What I find still lacking in the work on imperatives is a better consideration of negative imperatives. Kaufmann, like other authors who have worked on the topic, includes only brief discussions of negative imperatives. She does note that imperatives must not be separated from negative imperatives, as demonstrated by the fact that they have the same range of non-prototypical functions, including concessions and permissions. Furthermore, Section 4.1.2 (pages 133-135) briefly discusses the speech acts associated with prohibitions, but apart from those brief mentions, negative imperatives are mostly ignored. Still, I believe that Chapter 6, concentrating on embedded imperatives, particularly could have benefitted from a discussion of negative imperatives, which, as Kaufmann points out, are in some languages' subjunctive forms. Presumably, this was left out given the fact that a subjunctive form for a negative imperative would be subject to a different form-function analysis. To be clear, this is not a shortcoming only of Kaufmann's work, but one that I consider to hold for most work done on imperatives thus far. An in-depth analysis of negative imperatives would have been unrealistic to include in this work, as the book would then have been worth two. It is just worth noting the considerations that negative imperatives could bring to our overall understanding of the topic. What they can do should not be overlooked in future work.
Aikhenvald, A. Y. 2010. Imperatives and Commands. Oxford: Oxford University Press.
Bach K. & R. Harnish. 1979. Linguistic communication and speech acts. Cambridge: MIT Press.
Sadock, J. & A. Zwicky. 1985. Speech act distinctions in syntax. Language Typology and Syntactic Description, Volume 1, Timothy Shopen (ed). Cambridge: Cambridge University Press.
ABOUT THE REVIEWER:
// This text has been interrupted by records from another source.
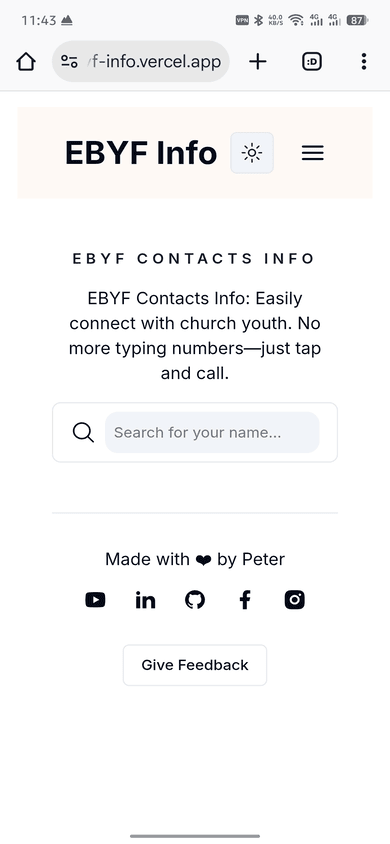
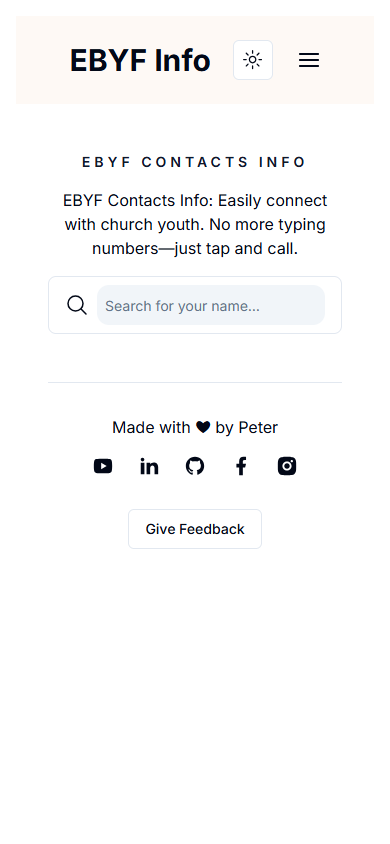
refactor: extract protocol handling into reusable useProtocolHandler hook
- Extracted protocol navigation logic from ProtocolHandler component into a new custom hook
- Updated app/contacts/page.tsx, app/makaite/page.tsx, and app/page.tsx to use the hook
- Simplified ProtocolHandler.tsx to only call the hook
- Fixed Header shadow styling for home page
- Enhanced protocol actions to support navigation to contacts, makaite, and home based on URL params

diff --git a/hooks/useProtocolHandler.ts b/hooks/useProtocolHandler.ts
@@ -1,0 +1,41 @@
+import { useSearchParams, useRouter } from "next/navigation";
+import { useEffect } from "react";
+
+export function useProtocolHandler() {
+  const searchParams = useSearchParams();
+  const router = useRouter();
+
+  useEffect(() => {
+    const url = searchParams.get("url");
+    if (url && url.startsWith("web+ebyf:")) {
+      const protocolUrl = url;
+      const [, action] = protocolUrl.split(":");
+
+      if (action === "contacts") {
+        // Navigate to contacts page
+        if (window.location.pathname !== "/contacts") {
+          router.push("/contacts");
+        }
+      } else if (action === "makaite") {
+        // Navigate to makaite page
+        if (window.location.pathname !== "/makaite") {
+          router.push("/makaite");
+        }
+      } else if (action === "" || action === undefined) {
+        // No action, stay on root or current page
+        // Optionally navigate to home
+        if (window.location.pathname !== "/") {
+          router.push("/");
+        }
+      } else {
+        // Unknown action, navigate to root
+        router.push("/");
+      }
+
+      // Remove the url param to prevent re-triggering
+      const newUrl = new URL(window.location.href);
+      newUrl.searchParams.delete("url");
+      router.replace(newUrl.pathname + newUrl.search);
+    }
+  }, [searchParams, router]);
+}

diff --git a/components/ProtocolHandler.tsx b/components/ProtocolHandler.tsx
@@ -1,30 +1,8 @@
 "use client";
 
-import { useSearchParams, useRouter } from "next/navigation";
-import { useEffect } from "react";
+import { useProtocolHandler } from "@/hooks/useProtocolHandler";
 
 export default function ProtocolHandler() {
-  const searchParams = useSearchParams();
-  const router = useRouter();
-
-  useEffect(() => {
-    const url = searchParams.get("url");
-    if (url && url.startsWith("web+ebyf:")) {
-      const protocolUrl = url;
-      const [, action] = protocolUrl.split(":");
-
-      if (action.startsWith("member-")) {
-        const memberId = action.replace("member-", "");
-        // Navigate to contacts page
-        router.push("/contacts");
-      }
-
-      // Remove the url param to prevent re-triggering
-      const newUrl = new URL(window.location.href);
-      newUrl.searchParams.delete("url");
-      router.replace(newUrl.pathname + newUrl.search);
-    }
-  }, [searchParams, router]);
-
+  useProtocolHandler();
   return null; // This component doesn't render anything
 }

diff --git a/app/contacts/page.tsx b/app/contacts/page.tsx
@@ -6,6 +6,7 @@ import { Skeleton } from "@/components/ui/skeleton";
 import PeriodDisplay from "@/components/periodShow";
 import { filterLocalMembersByRole } from "@/utils/filterLocalMembersByRole";
 import { getFilterByTab } from "@/utils/roleFilters";
+import { useProtocolHandler } from "@/hooks/useProtocolHandler";
 
 import { User } from "@/types";
 
@@ -23,6 +24,8 @@ export default function CombinedContactsPage() {
   const [activeTab, setActiveTab] = useState<Tab>(TABS[0]);
   const [users, setUsers] = useState<User[]>([]);
   const [usersLoading, setUsersLoading] = useState<boolean>(false);
+
+  useProtocolHandler();
 
   useEffect(() => {
     const fetchFilteredUsers = async () => {

diff --git a/app/makaite/page.tsx b/app/makaite/page.tsx
@@ -4,11 +4,14 @@ import { useEffect, useState } from "react";
 import { Skeleton } from "@/components/ui/skeleton";
 import UserItem from "@/components/user-item";
 import { filterLocalMembersByRole } from "@/utils/filterLocalMembersByRole";
+import { useProtocolHandler } from "@/hooks/useProtocolHandler";
 import { User } from "@/types";
 
 function MakaitePage() {
   const [usersLoading, setUsersLoading] = useState<boolean>(true);
   const [filteredUsers, setFilteredUsers] = useState<User[]>([]);
+
+  useProtocolHandler();
 
   useEffect(() => {
     const fetchAndFilterUsers = async () => {

diff --git a/components/layout/Header.tsx b/components/layout/Header.tsx
@@ -32,7 +32,7 @@ const Header = () => {
         header
           ? "py-4 bg-secondary shadow-lg"
           : "py-6 dark:bg-transparent "
-      } sticky top-2 z-30 transition-all ${pathname === "/" && "bg-[#fef9f5]"}`}
+      } sticky top-2 z-30 transition-all ${pathname === "/" && "shadow-lg"}`}
     >
       <div className="container mx-auto px-4 sm:px-10 lg:px-16">
         <div className="flex justify-between items-center">

diff --git a/app/page.tsx b/app/page.tsx
@@ -1,8 +1,11 @@
 "use client";
 
 import Hero from "@/components/layout/Hero";
+import { useProtocolHandler } from "@/hooks/useProtocolHandler";
 
 export default function Home() {
+  useProtocolHandler();
+
   return (
     <>
       <Hero />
Mary Johnson is a PhD candidate at The Ohio State University. Her dissertation focuses on the alternation between two negative commands in Argentinian Spanish. Her research interests include pragmatics and sociolinguistics, specifically imperatives and speech acts, and the pragmatics of negation.